WHAT NEEDS TO BE DONE. Each line of the entries below that includes "className" belongs in your answer.

STORED DATA.
Content starts
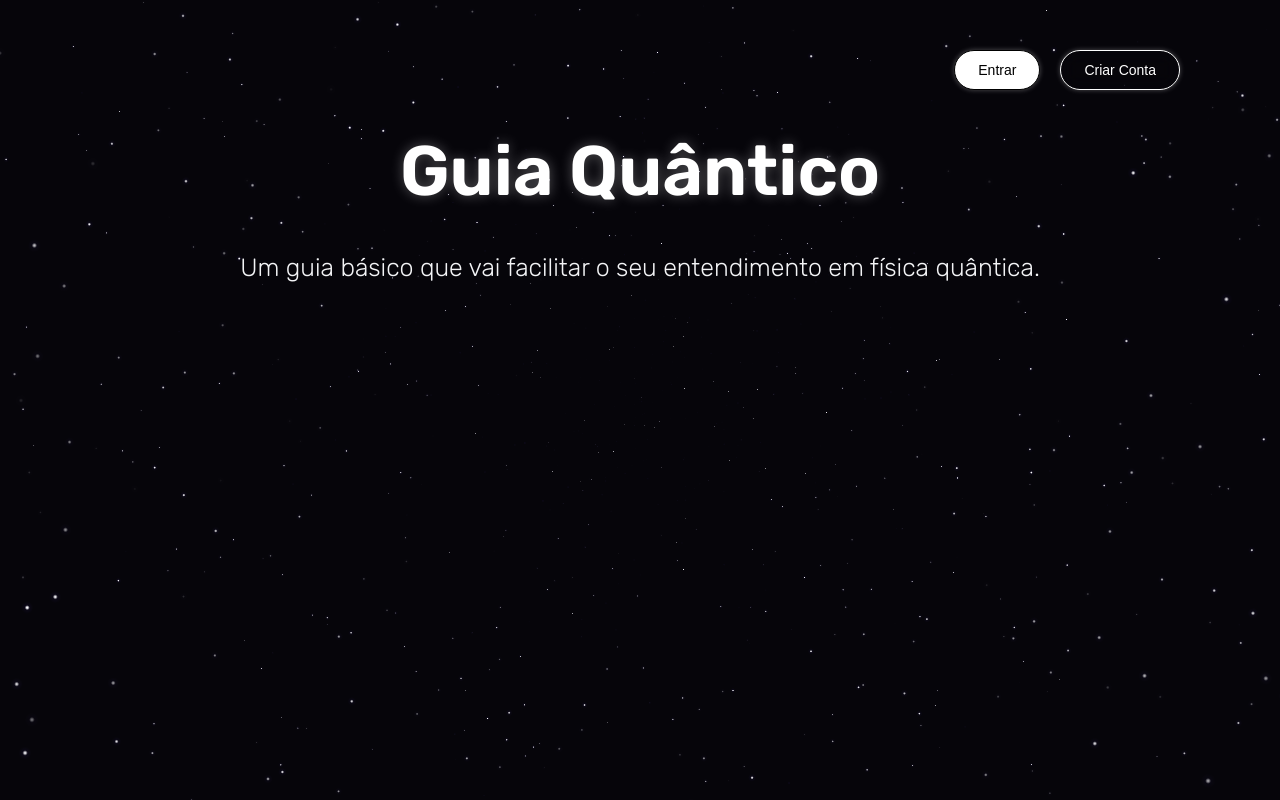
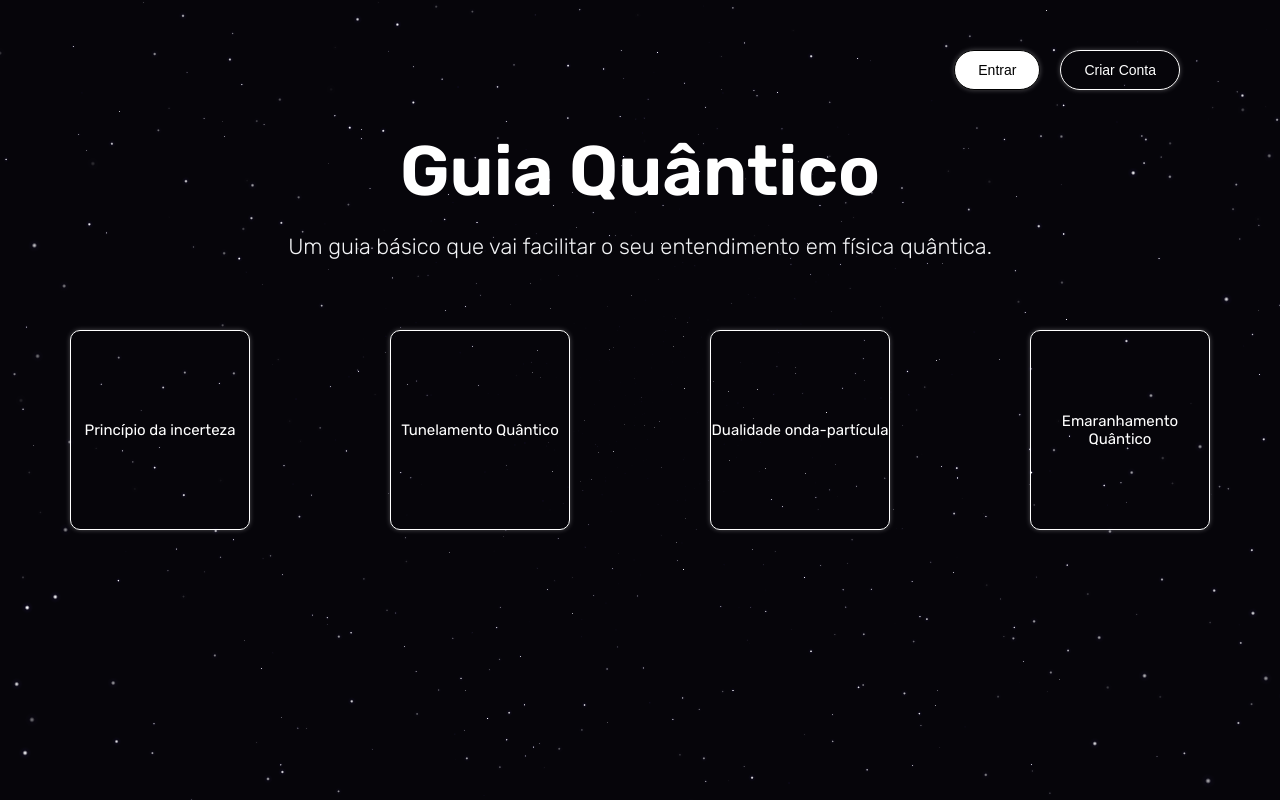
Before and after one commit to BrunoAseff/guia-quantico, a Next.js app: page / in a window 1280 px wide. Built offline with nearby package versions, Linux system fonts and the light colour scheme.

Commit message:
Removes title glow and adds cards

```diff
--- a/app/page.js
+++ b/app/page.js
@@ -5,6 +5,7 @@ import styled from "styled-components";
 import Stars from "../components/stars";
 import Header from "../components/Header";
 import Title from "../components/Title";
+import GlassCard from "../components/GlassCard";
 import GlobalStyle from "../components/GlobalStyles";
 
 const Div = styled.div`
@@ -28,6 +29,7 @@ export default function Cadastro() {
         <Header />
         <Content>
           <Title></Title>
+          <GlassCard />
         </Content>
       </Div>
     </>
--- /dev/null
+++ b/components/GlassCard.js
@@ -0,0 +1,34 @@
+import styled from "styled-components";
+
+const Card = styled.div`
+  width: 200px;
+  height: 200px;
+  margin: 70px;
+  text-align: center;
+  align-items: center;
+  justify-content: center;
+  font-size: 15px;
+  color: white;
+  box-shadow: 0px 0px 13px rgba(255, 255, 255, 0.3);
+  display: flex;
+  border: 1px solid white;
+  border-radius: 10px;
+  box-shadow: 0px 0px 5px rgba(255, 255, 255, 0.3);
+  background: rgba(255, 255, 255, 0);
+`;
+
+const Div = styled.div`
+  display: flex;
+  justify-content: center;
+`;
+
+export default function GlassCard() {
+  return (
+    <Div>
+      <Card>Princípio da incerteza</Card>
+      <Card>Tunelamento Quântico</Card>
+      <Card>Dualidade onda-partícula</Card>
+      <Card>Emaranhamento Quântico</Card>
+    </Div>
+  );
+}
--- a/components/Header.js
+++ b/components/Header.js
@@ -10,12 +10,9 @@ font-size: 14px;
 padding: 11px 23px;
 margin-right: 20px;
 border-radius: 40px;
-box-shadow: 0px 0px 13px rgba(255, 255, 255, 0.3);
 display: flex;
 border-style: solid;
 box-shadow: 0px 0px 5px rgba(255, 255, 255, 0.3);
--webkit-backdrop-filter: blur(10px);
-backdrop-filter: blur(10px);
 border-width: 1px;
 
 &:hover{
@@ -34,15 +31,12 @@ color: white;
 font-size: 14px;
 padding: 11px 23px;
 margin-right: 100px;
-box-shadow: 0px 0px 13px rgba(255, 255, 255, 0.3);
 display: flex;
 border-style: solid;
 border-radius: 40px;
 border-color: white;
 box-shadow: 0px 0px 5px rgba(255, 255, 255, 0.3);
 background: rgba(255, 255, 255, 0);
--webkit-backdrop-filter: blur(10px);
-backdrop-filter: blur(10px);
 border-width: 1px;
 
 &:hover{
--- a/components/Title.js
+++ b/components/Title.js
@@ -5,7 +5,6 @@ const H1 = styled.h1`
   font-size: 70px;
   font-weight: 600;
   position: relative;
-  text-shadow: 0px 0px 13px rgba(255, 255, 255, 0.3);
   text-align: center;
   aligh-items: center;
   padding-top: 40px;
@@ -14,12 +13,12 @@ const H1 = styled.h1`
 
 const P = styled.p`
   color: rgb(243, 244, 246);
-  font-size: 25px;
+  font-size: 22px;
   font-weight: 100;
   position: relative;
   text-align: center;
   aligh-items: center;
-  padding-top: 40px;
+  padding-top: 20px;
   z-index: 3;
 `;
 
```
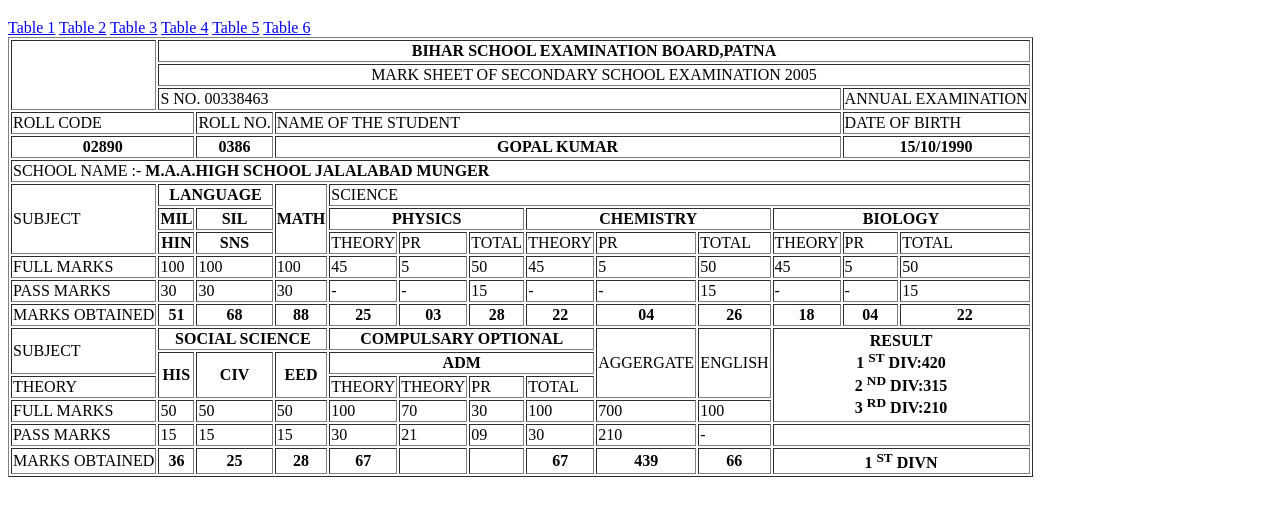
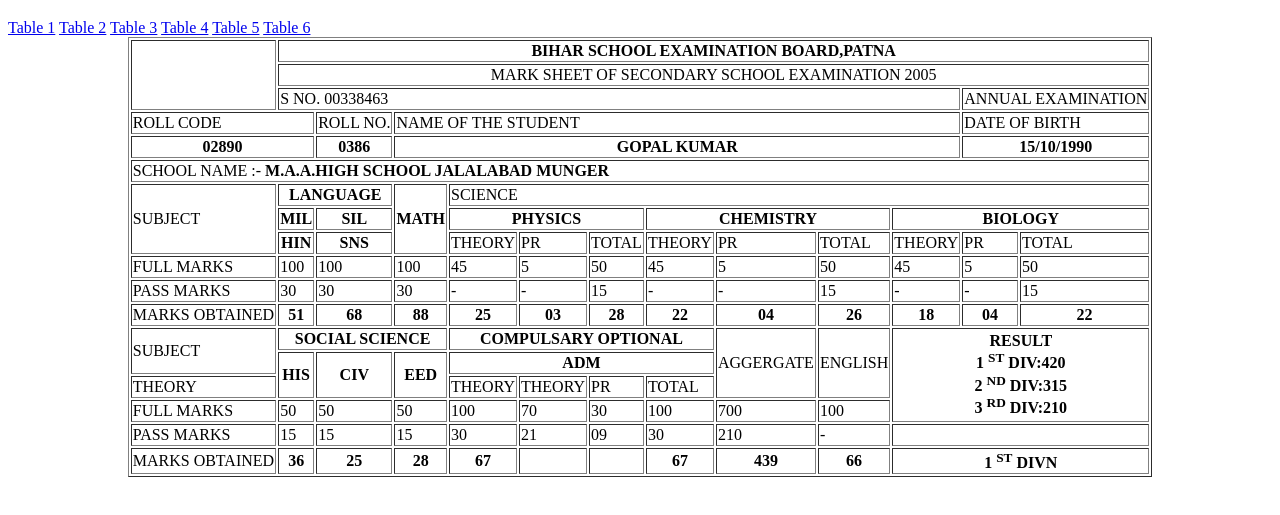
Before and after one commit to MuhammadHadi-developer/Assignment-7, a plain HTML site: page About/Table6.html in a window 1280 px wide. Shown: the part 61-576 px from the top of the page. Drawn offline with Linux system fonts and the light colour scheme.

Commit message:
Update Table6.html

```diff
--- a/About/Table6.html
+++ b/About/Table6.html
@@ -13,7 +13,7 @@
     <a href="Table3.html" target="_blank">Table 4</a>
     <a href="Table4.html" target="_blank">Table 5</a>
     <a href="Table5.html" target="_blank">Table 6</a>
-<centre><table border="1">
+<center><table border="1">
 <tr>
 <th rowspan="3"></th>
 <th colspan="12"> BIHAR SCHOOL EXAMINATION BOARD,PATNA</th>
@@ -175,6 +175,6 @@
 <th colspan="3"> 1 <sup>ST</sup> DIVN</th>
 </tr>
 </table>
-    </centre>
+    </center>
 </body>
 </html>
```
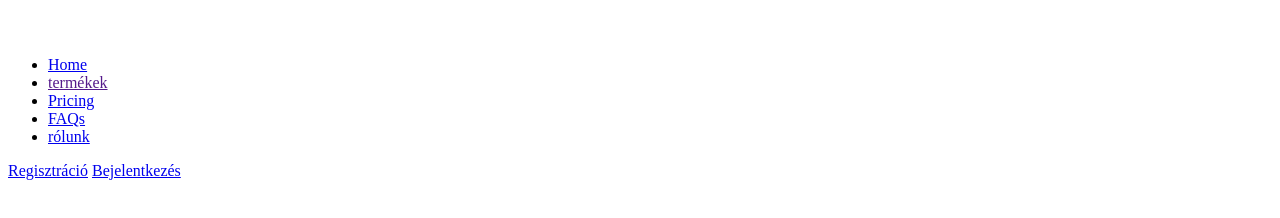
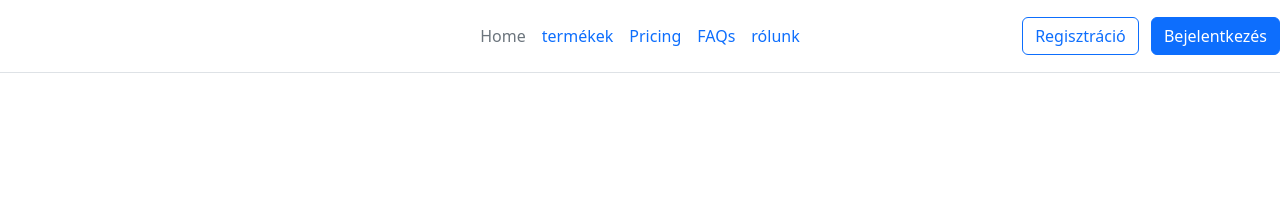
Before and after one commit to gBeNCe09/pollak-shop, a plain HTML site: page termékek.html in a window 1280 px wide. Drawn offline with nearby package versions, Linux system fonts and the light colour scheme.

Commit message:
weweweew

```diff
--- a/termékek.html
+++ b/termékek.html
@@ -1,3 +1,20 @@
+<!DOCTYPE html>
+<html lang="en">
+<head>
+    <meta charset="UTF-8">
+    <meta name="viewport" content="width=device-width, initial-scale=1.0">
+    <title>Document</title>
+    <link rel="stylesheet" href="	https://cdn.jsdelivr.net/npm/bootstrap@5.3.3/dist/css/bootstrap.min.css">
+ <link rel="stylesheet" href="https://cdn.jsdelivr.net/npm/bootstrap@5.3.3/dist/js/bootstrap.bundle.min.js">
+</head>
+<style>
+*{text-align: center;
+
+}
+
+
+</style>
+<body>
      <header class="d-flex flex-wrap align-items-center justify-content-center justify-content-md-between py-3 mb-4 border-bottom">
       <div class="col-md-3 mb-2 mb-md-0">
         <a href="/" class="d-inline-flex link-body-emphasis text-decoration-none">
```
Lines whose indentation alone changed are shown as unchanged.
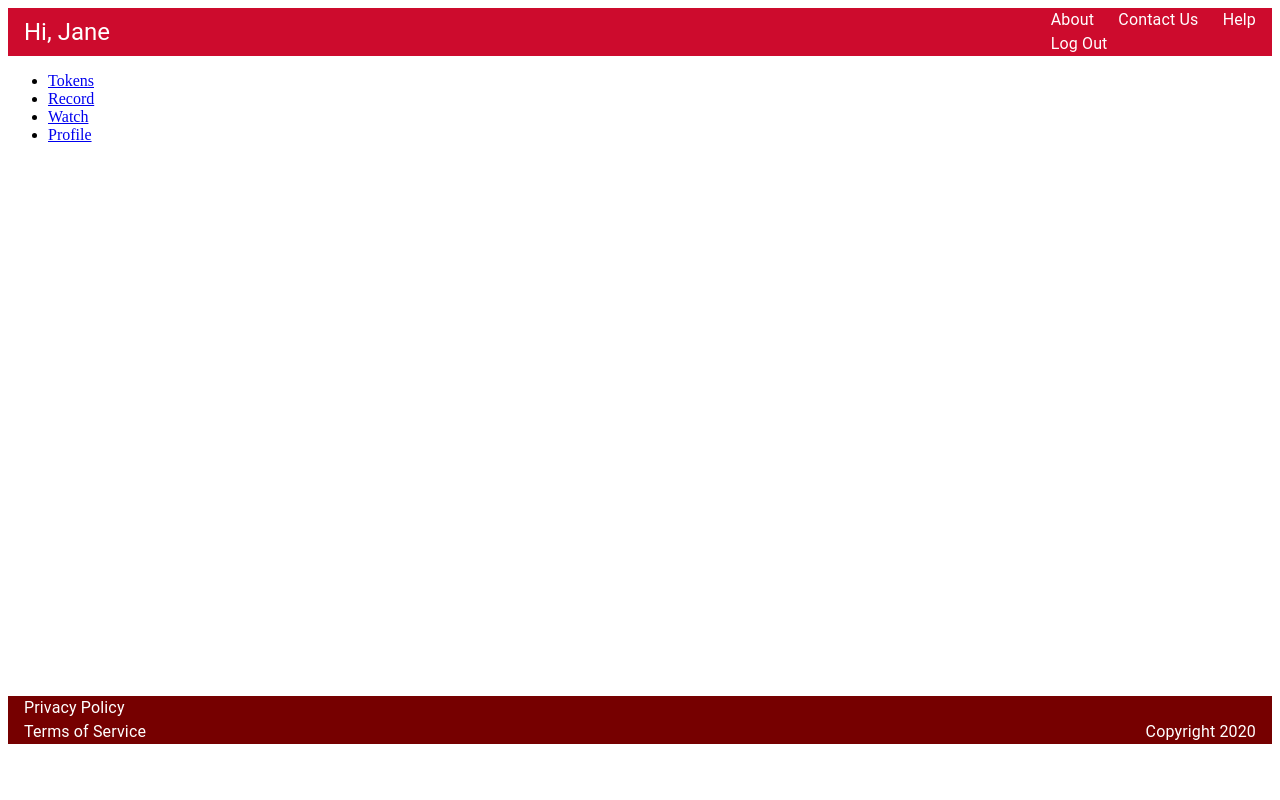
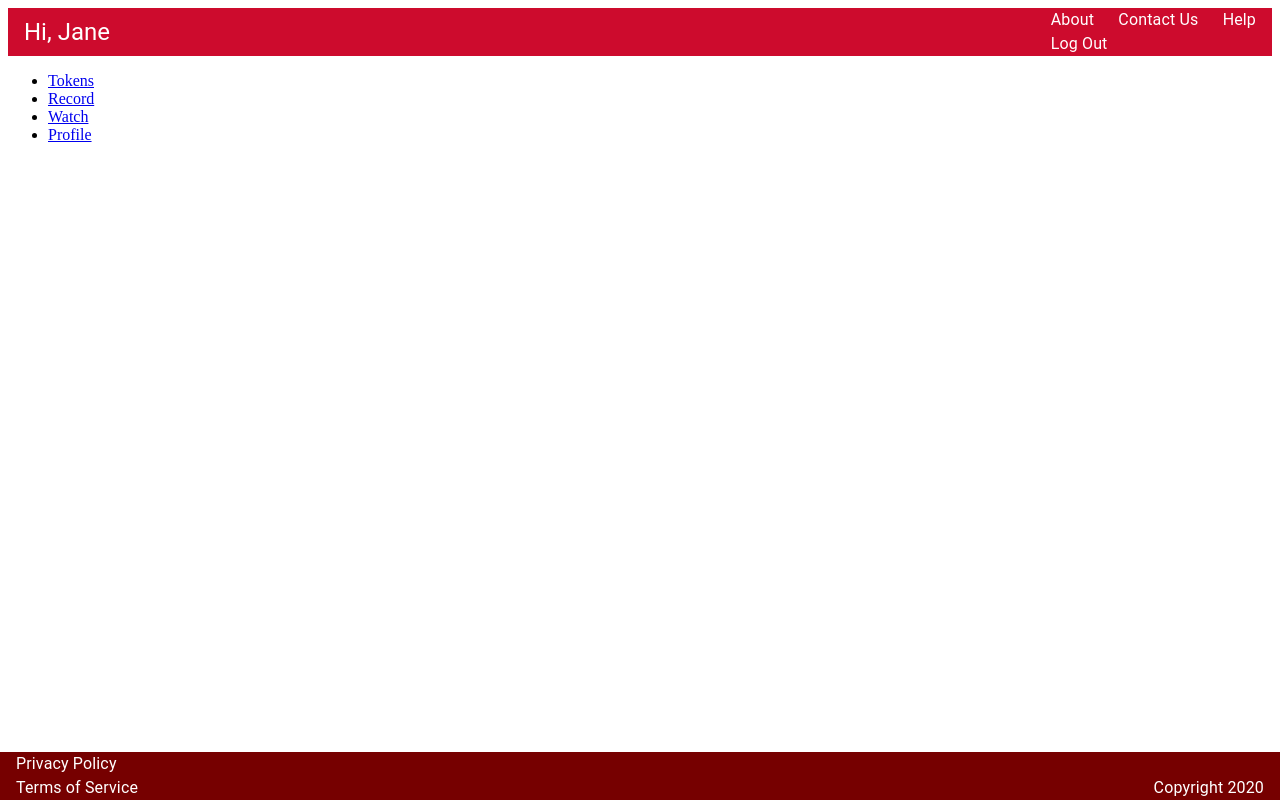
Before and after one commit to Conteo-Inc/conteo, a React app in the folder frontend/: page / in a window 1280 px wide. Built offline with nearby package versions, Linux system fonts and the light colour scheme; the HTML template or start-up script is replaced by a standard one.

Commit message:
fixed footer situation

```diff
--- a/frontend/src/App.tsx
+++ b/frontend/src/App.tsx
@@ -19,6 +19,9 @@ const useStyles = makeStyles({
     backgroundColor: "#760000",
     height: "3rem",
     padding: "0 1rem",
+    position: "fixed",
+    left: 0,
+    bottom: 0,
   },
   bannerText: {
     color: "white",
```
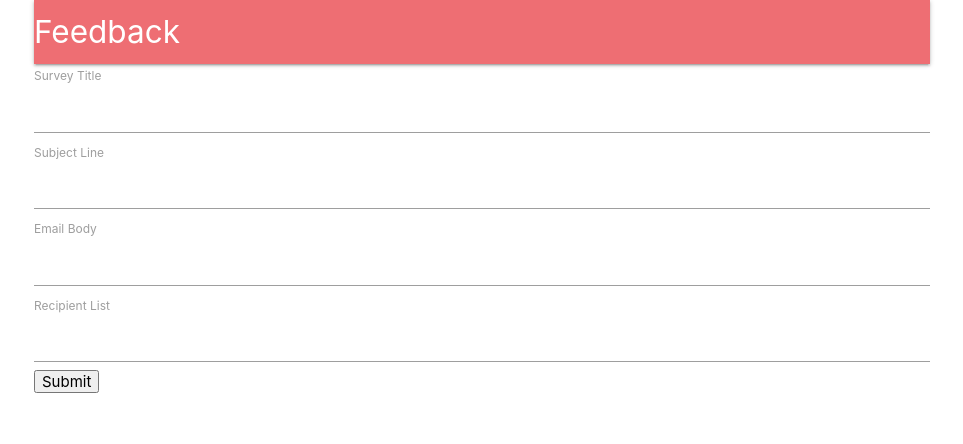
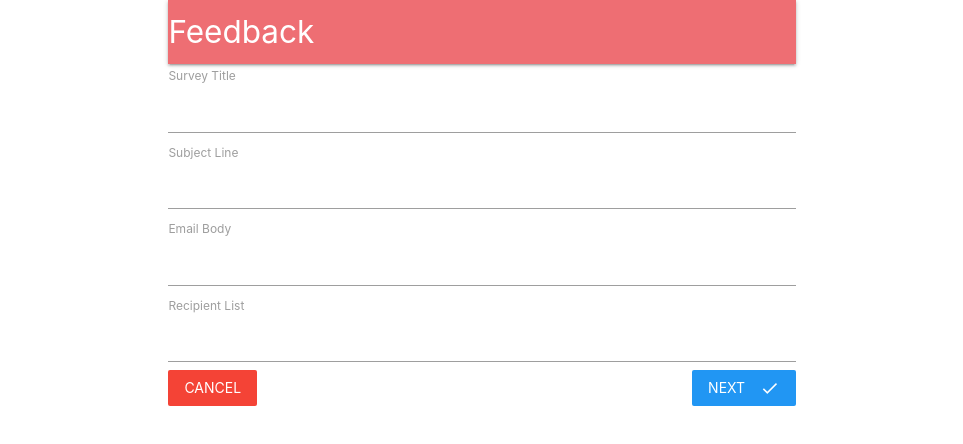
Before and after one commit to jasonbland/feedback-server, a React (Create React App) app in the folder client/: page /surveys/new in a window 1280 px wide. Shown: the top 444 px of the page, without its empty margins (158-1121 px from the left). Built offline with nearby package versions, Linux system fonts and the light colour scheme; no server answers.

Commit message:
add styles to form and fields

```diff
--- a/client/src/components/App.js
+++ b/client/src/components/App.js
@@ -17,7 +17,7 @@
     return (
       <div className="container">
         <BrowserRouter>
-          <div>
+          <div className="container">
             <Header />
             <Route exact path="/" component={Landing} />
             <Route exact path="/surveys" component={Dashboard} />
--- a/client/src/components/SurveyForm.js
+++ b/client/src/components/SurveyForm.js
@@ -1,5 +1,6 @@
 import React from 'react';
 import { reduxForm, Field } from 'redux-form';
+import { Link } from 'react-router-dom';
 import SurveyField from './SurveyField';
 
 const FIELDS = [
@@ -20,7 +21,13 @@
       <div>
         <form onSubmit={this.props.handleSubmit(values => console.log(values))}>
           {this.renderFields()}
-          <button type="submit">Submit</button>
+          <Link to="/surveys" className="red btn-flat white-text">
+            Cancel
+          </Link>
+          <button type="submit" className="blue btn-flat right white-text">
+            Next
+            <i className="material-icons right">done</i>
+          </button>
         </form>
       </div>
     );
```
Content ends
RESPONSE.
       <div className="container">
+          <div className="container">
+          <Link to="/surveys" className="red btn-flat white-text">
+          <button type="submit" className="blue btn-flat right white-text">
+            <i className="material-icons right">done</i>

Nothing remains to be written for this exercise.